(Originally published at Abloodyblog)
Fusen-Ryu Jujutsu was founded by Takeda Motsuge, in the early 1800s. Motsuge was born in 1794, in Matsuyama, Japan. He studied Jujutsu since a young age and, by his late teens, was considered a Shihan and was teaching in Aki. He had studied Nanba Ippo-Ryu from Takahashi Inobei. He also studied Takenouchi, Sekiguchi, Yoshin, Shibukawa and Yagyu-Ryu during his lifetime. As his style came together at about the same time as the dissolution of the Samurai class, it developed mostly toward unarmed combat. Fusen-Ryu finally became an art that focused almost exclusively on ground fighting (this may have only been in several branch schools, as certain other branch schools of Fusen-Ryu still exist today and they do not focus on Ne-Waza).

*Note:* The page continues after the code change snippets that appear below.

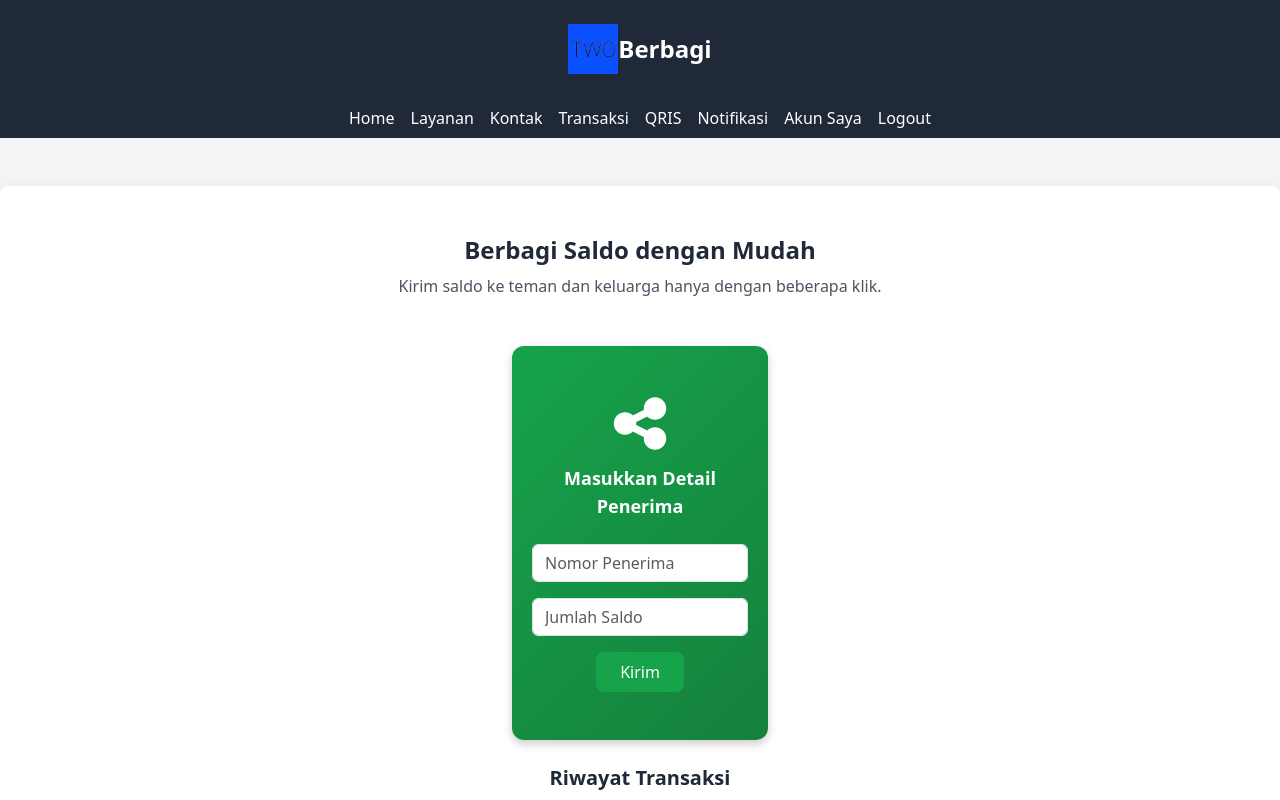
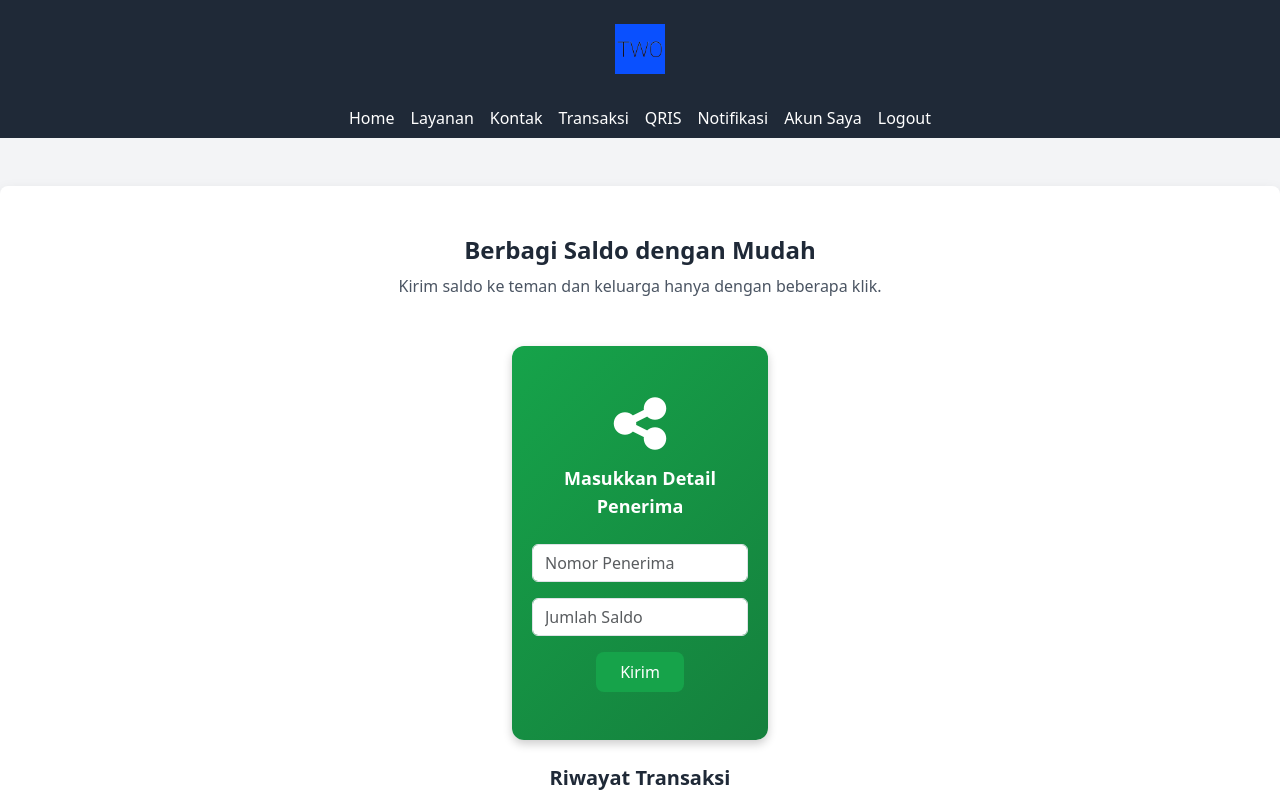
Before and after one commit to AthallaRakhaSyaft/banktwo, a plain HTML site: page berbagi.html in a window 1280 px wide. Shown: the top 800 px of the page. Drawn offline with nearby package versions, Linux system fonts and the light colour scheme.

Commit message:
Update berbagi.html

```diff
--- a/berbagi.html
+++ b/berbagi.html
@@ -40,7 +40,6 @@
 <body class="bg-gray-100">
     <header class="bg-gray-800 text-white text-center py-4 flex justify-center items-center">
         <img src="logo.jpg" alt="Logo" class="logo">
-        <h1 class="text-2xl font-bold">Berbagi</h1>
     </header>
 
     <nav class="bg-gray-800 text-white py-2">
```
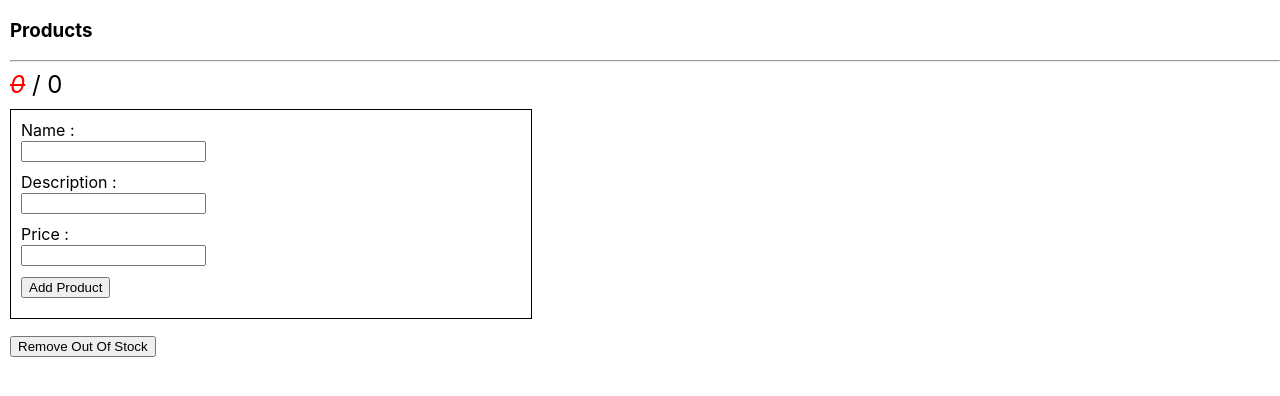
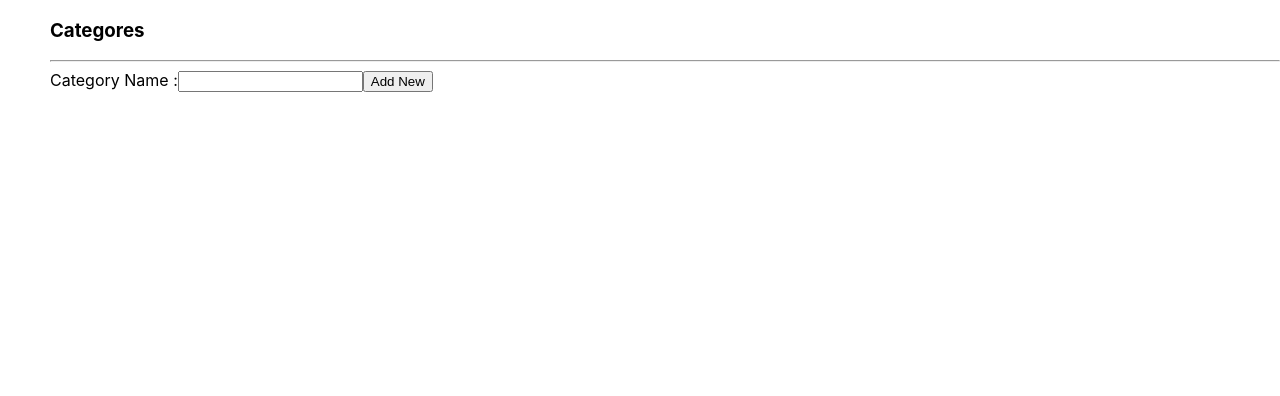
Before and after one commit to tkmagesh/IBM-React-Nov-2020, a React (Create React App) app in the folder my-app/: page / in a window 1280 px wide. Shown: the top 396 px of the page. Built offline with nearby package versions, Linux system fonts and the light colour scheme.

Commit message:
implementing 'categories'

```diff
--- /dev/null
+++ b/my-app/src/categories/actions.js
@@ -0,0 +1,10 @@
+let newCategoryId = 0;
+const categoryActionCreators = {
+    addNew(categoryName){
+        const newCategory = { id : ++newCategoryId, name : categoryName};
+        const action = { type : 'ADD_CATEGORY', payload : newCategory };
+        return action;
+    }
+}
+
+export default categoryActionCreators;
--- /dev/null
+++ b/my-app/src/categories/index.css
@@ -0,0 +1,3 @@
+body {
+    margin-left: 50px;
+}
--- /dev/null
+++ b/my-app/src/categories/index.js
@@ -0,0 +1,29 @@
+import React, { Component } from 'react';
+import './index.css';
+
+class Categories extends Component{
+    state = {
+        newCategorName : ''
+    };
+
+    onAddNewClick = () => {
+        this.props.addNew(this.state.newCategorName);
+    }
+    render(){
+        const { data } = this.props;
+        return(
+            <div>
+                <h3>Categores</h3>
+                <hr></hr>
+                <label>Category Name :</label>
+                <input type="text" onChange={ evt => this.setState({ newCategorName : evt.target.value})} />
+                <input type="button" value="Add New" onClick={this.onAddNewClick} />
+                <ol>
+                    { data.map(category => (<li key={category.id}>{category.name} </li>)) }
+                </ol>
+            </div>
+        )
+    }
+}
+
+export default Categories;
--- a/my-app/src/index.js
+++ b/my-app/src/index.js
@@ -3,18 +3,24 @@ import ReactDOM from 'react-dom';
 import './index.css';
 import reportWebVitals from './reportWebVitals';
 import { bindActionCreators } from 'redux';
-import Products from './products';
-import productActionCreators from './products/actions';
+/* import Products from './products';
+import productActionCreators from './products/actions'; */
+
+import Categories from './categories';
+import categoryActionCreators from './categories/actions';
 
 import store from './store';
 
-const productActionDispatchers = bindActionCreators(productActionCreators, store.dispatch);
+//const productActionDispatchers = bindActionCreators(productActionCreators, store.dispatch);
+const categoryActionDispatchers = bindActionCreators(categoryActionCreators, store.dispatch);
 
 function renderApp(){
-  const products = store.getState();
+  //const products = store.getState();
+  const categories = store.getState();
   ReactDOM.render(
     <React.StrictMode>
-      <Products data={products} {...productActionDispatchers} />
+      <Categories data={categories} {...categoryActionDispatchers} />
+      {/* <Products data={products} {...productActionDispatchers} /> */}
     </React.StrictMode>,
     document.getElementById('root')
   );
--- a/my-app/src/products/index.css
+++ b/my-app/src/products/index.css
@@ -1,5 +1,5 @@
 body{
-    margin-left: 10px;
+    margin-left: 50px;
 }
 section{
     margin-bottom: 10px;
--- /dev/null
+++ b/my-app/src/reducers/categoriesReducer.js
@@ -0,0 +1,7 @@
+function categoriesReducer(currentState = [], action){
+    if (action.type === 'ADD_CATEGORY')
+        return [...currentState, action.payload];
+    return currentState;
+}
+
+export default categoriesReducer;
--- a/my-app/src/store/index.js
+++ b/my-app/src/store/index.js
@@ -1,7 +1,9 @@
 import { createStore } from 'redux';
 
-import productsReducer from '../reducers/productsReducer';
+//import productsReducer from '../reducers/productsReducer';
+import categoriesReducer from '../reducers/categoriesReducer';
 
-const store = createStore(productsReducer);
+//const store = createStore(productsReducer);
+const store = createStore(categoriesReducer);
 
 export default store;
```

Around the turn of the 20th century, Mataemon Tanabe, the Fusen-Ryu master, challenged a new Jujutsu master to the area – Kano Jigoro. His new Jujutsu style had challenged several of the old style Jujutsu schools to contest and had beaten them easily. So, Mataemon Tanabe’s school fought Kano’s school and won every match – not trying to throw, but going right to the ground and doing armlocks, leg locks, chokes etc. Thus was the real birth of Ne-Waza as a science. Kano was so fascinated with the ease his judokas were beaten, that he persuaded (and perhaps paid) Tanabe to reveal the core of his technical strategy. Over the next few years, Kano assigned several of his top students to focus exclusively on this Ne-Waza. Soon, Ne-Waza was ‘absorbed’ as part of the Judo syllabus and Judo began to spread across the world.

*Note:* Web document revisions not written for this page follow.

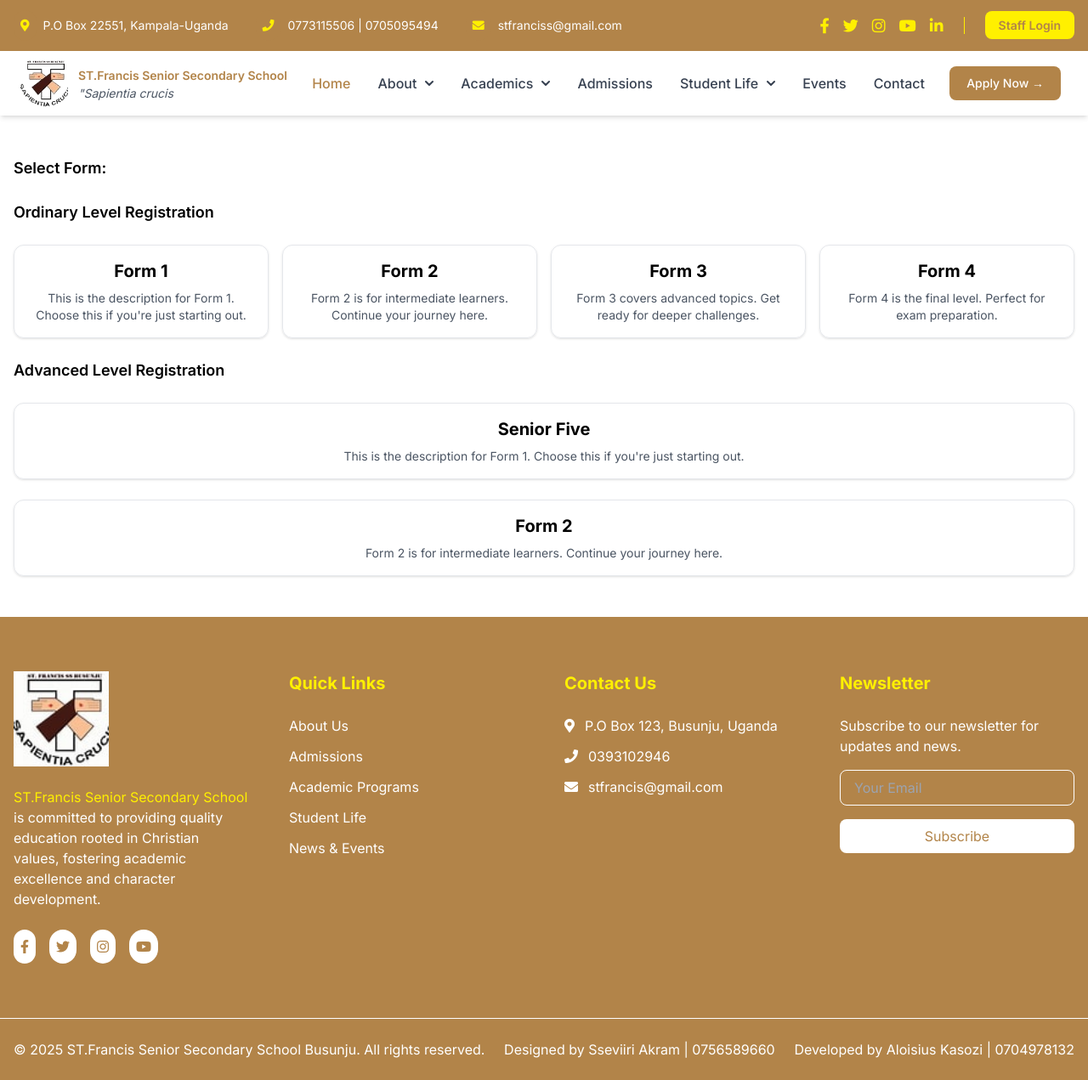
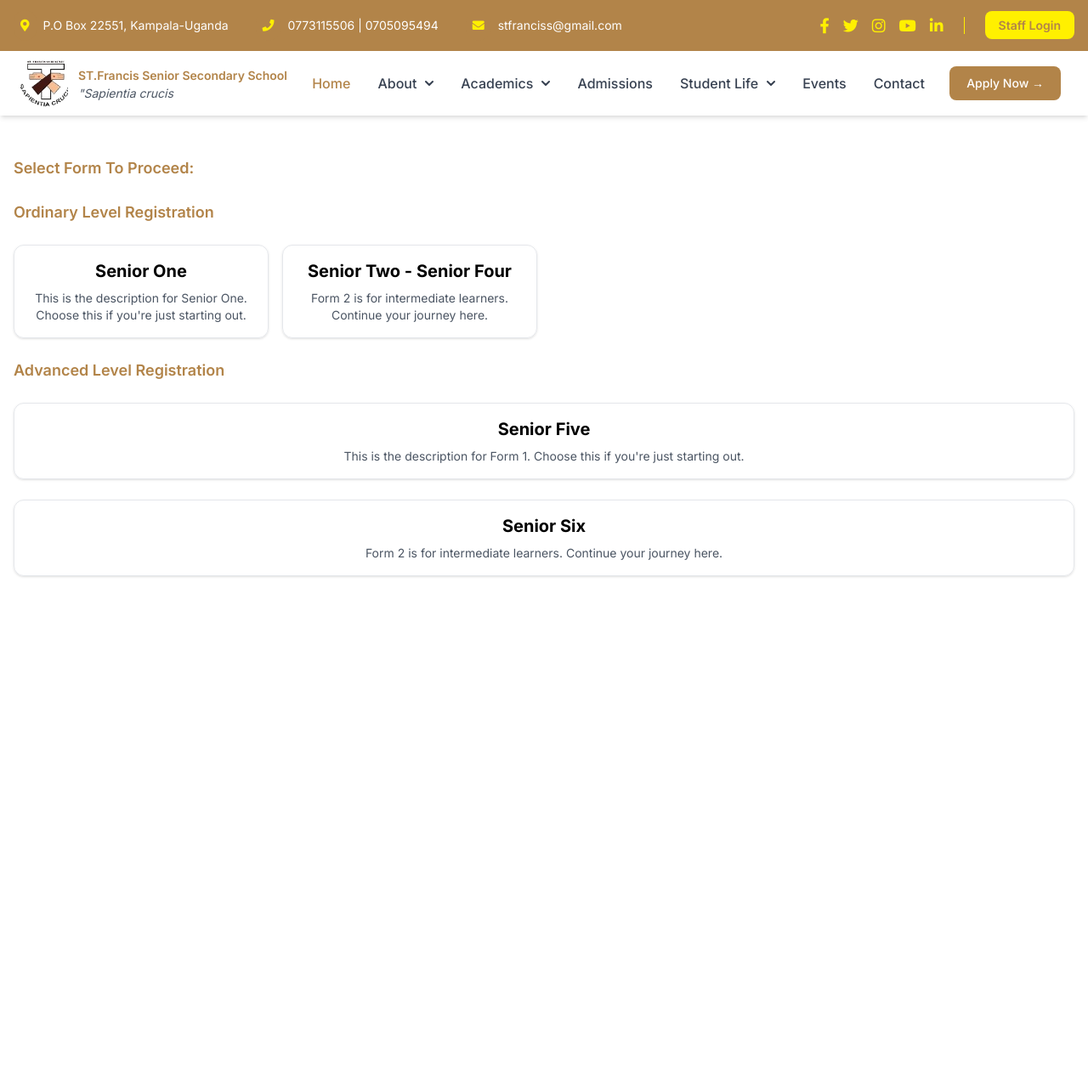
Before and after one commit to kalosius/Octo-Engine, a Django app: page /select-form/ in a window 1280 px wide. Shown: the whole page at 85% size. After the commit the page ends 679 px from the top, so only its background shows below. Run offline with Django 5.2, Linux system fonts and the light colour scheme; some libraries are stand-ins or nearby versions.

Commit message:
removed irrelevant cards

```diff
--- a/schoolapp/templates/auth/selectform.html
+++ b/schoolapp/templates/auth/selectform.html
@@ -1,40 +1,41 @@
 {% extends 'base.html' %}
 {% block content %}
+<style>
+    footer {
+        display: none;
+    }
+
+
+
+</style>
 
 <main class="container mx-auto px-4 py-12">
     <div class="space-y-6">
-        <p class="text-lg font-semibold">Select Form:</p>
-        <h1 class="text-lg font-semibold">Ordinary Level Registration</h1>
+        <p class="text-lg font-semibold text-[#b28449]">Select Form To Proceed:</p>
+        <h1 class="text-lg font-semibold text-[#b28449]">Ordinary Level Registration</h1>
 
         <input type="hidden" id="formInput">
 
         <div class="grid grid-cols-2 md:grid-cols-4 gap-4" id="formCards">
-            <div data-value="1" class="form-card cursor-pointer rounded-xl border p-4 text-center shadow hover:bg-blue-50 transition">
-                <h3 class="text-xl font-bold">Form 1</h3>
-                <p class="mt-2 text-sm text-gray-600">This is the description for Form 1. Choose this if you're just starting out.</p>
+            <div data-value="1" class="form-card cursor-pointer rounded-xl border p-4 text-center shadow hover:bg-[#f0d8b0] transition">
+                <h3 class="text-xl font-bold ">Senior One</h3>
+                <p class="mt-2 text-sm text-gray-600">This is the description for Senior One. Choose this if you're just starting out.</p>
             </div>
-            <div data-value="2" class="form-card cursor-pointer rounded-xl border p-4 text-center shadow hover:bg-blue-50 transition">
-                <h3 class="text-xl font-bold">Form 2</h3>
+            <div data-value="2" class="form-card cursor-pointer rounded-xl border p-4 text-center shadow hover:bg-[#f0d8b0] transition">
+                <h3 class="text-xl font-bold">Senior Two - Senior Four</h3>
                 <p class="mt-2 text-sm text-gray-600">Form 2 is for intermediate learners. Continue your journey here.</p>
-            </div>
-            <div data-value="3" class="form-card cursor-pointer rounded-xl border p-4 text-center shadow hover:bg-blue-50 transition">
-                <h3 class="text-xl font-bold">Form 3</h3>
-                <p class="mt-2 text-sm text-gray-600">Form 3 covers advanced topics. Get ready for deeper challenges.</p>
-            </div>
-            <div data-value="4" class="form-card cursor-pointer rounded-xl border p-4 text-center shadow hover:bg-blue-50 transition">
-                <h3 class="text-xl font-bold">Form 4</h3>
-                <p class="mt-2 text-sm text-gray-600">Form 4 is the final level. Perfect for exam preparation.</p>
             </div>
         </div>
 
         <!-- Advanced Level -->
-        <h1 class="text-lg font-semibold">Advanced Level Registration</h1>
-        <div data-value="1" class="form-card cursor-pointer rounded-xl border p-4 text-center shadow hover:bg-blue-50 transition">
+
+        <h1 class="text-lg font-semibold text-[#b28449]">Advanced Level Registration</h1>
+        <div data-value="1" class="form-card cursor-pointer rounded-xl border p-4 text-center shadow hover:bg-[#f0d8b0] transition">
             <h3 class="text-xl font-bold">Senior Five</h3>
             <p class="mt-2 text-sm text-gray-600">This is the description for Form 1. Choose this if you're just starting out.</p>
         </div>
-        <div data-value="2" class="form-card cursor-pointer rounded-xl border p-4 text-center shadow hover:bg-blue-50 transition">
-            <h3 class="text-xl font-bold">Form 2</h3>
+        <div data-value="2" class="form-card cursor-pointer rounded-xl border p-4 text-center shadow hover:bg-[#f0d8b0] transition">
+            <h3 class="text-xl font-bold">Senior Six</h3>
             <p class="mt-2 text-sm text-gray-600">Form 2 is for intermediate learners. Continue your journey here.</p>
         </div>
     </div>
@@ -45,8 +46,8 @@
 
         cards.forEach(card => {
             card.addEventListener('click', () => {
-                cards.forEach(c => c.classList.remove('border-blue-600', 'bg-blue-100'));
-                card.classList.add('border-blue-600', 'bg-blue-100');
+                cards.forEach(c => c.classList.remove('border-[#b28449]', 'bg-[#b28449]'));
+                card.classList.add('border-[#b28449]', 'bg-[#b28449]');
                 input.value = card.getAttribute('data-value');
                 console.log("Selected form:", input.value); // You can use this value as needed
             });
```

So, in 1914, Kyoto University Judo Club organized the All Japan High School Championships, at Kyoto Imperial University. They called this sportive style Kosen. In the Kosen competition we did not have any restriction on practicing “Ne-Waza” (ground techniques). By 1925, so much emphasis was on Ne-Waza – because of its success in contest – that Kano had to make some new Judo rules, limiting the amount of time the judoka could stay on the ground. This ‘Kosen rule’ continued into the 1940s, stating Shiai had to be 70% standing and 30% ground fighting. This led to an early split in the Kodokan Judo movement. Many of those judokas, whom Kano had set to master Ne-Waza, had spent time inventing new series of movements, escapes and submissions. They and their students were now dominating even the Kodokan contests. There was so much negativity with this, that Kano sent many of them abroad to teach Judo elsewhere. He was very aware that they would not be easily defeated no matter where they went and he also smartly removed the challenge they presented in Japan. Some of the known Kosen judokas were: Yamashita, Hirata, Tomita, Yokoyama and Maeda.

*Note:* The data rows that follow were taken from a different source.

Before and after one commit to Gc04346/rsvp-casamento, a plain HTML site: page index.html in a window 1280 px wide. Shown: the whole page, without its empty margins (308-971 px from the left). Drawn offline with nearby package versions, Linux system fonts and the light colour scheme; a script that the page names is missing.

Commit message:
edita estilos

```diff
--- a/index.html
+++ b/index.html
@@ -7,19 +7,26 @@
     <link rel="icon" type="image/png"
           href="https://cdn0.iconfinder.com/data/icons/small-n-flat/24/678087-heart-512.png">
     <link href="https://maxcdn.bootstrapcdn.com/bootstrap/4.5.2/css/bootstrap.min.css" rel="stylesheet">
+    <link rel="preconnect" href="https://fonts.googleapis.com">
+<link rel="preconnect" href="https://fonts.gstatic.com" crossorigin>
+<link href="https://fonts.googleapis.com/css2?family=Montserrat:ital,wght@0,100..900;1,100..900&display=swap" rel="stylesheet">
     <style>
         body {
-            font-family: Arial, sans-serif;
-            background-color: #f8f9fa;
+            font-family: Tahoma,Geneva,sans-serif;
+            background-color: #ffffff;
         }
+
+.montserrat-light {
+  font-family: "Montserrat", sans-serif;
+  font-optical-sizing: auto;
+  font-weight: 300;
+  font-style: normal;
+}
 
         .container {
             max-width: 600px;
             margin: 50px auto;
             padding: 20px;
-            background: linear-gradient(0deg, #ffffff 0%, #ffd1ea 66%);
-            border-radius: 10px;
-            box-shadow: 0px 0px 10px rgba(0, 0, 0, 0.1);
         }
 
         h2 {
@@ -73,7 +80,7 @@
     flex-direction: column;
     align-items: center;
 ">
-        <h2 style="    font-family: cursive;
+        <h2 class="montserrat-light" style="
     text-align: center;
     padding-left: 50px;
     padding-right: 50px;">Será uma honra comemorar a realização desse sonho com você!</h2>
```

Kosen Judo has only continued in a few places. One example is Hirata Kanae’s dojo, found in Japan. He died in 1998, but the dojo still continues to exist. Then there is Brazil, which started with Maeda. Mitsuyo Maeda, who began training in Judo in 1897 and became one of the troublesome Kosen judokas who was sent abroad with Tsunejiro Tomita. Traveling in the US, Maeda outshone his senior Tomita defeating wrestlers and fighters that had beaten Tomita. Tomita and Maeda went their separate ways – with Maeda going into the early ‘fighting circuit’, for money. He even travelled to Europe, where he lost the only two matches of his life against a Catch wrestler. He spent extra time with the wrestler learning some of those techniques. Finally, in 1915, Maeda settled in Brazil where he taught Carlos Gracie, the son of a local politician. Carlos Gracie and his brothers adopted the Kosen Judo techniques and developed them further, during the 20th century into what came to be known as “Brazilian” Jiu-Jitsu.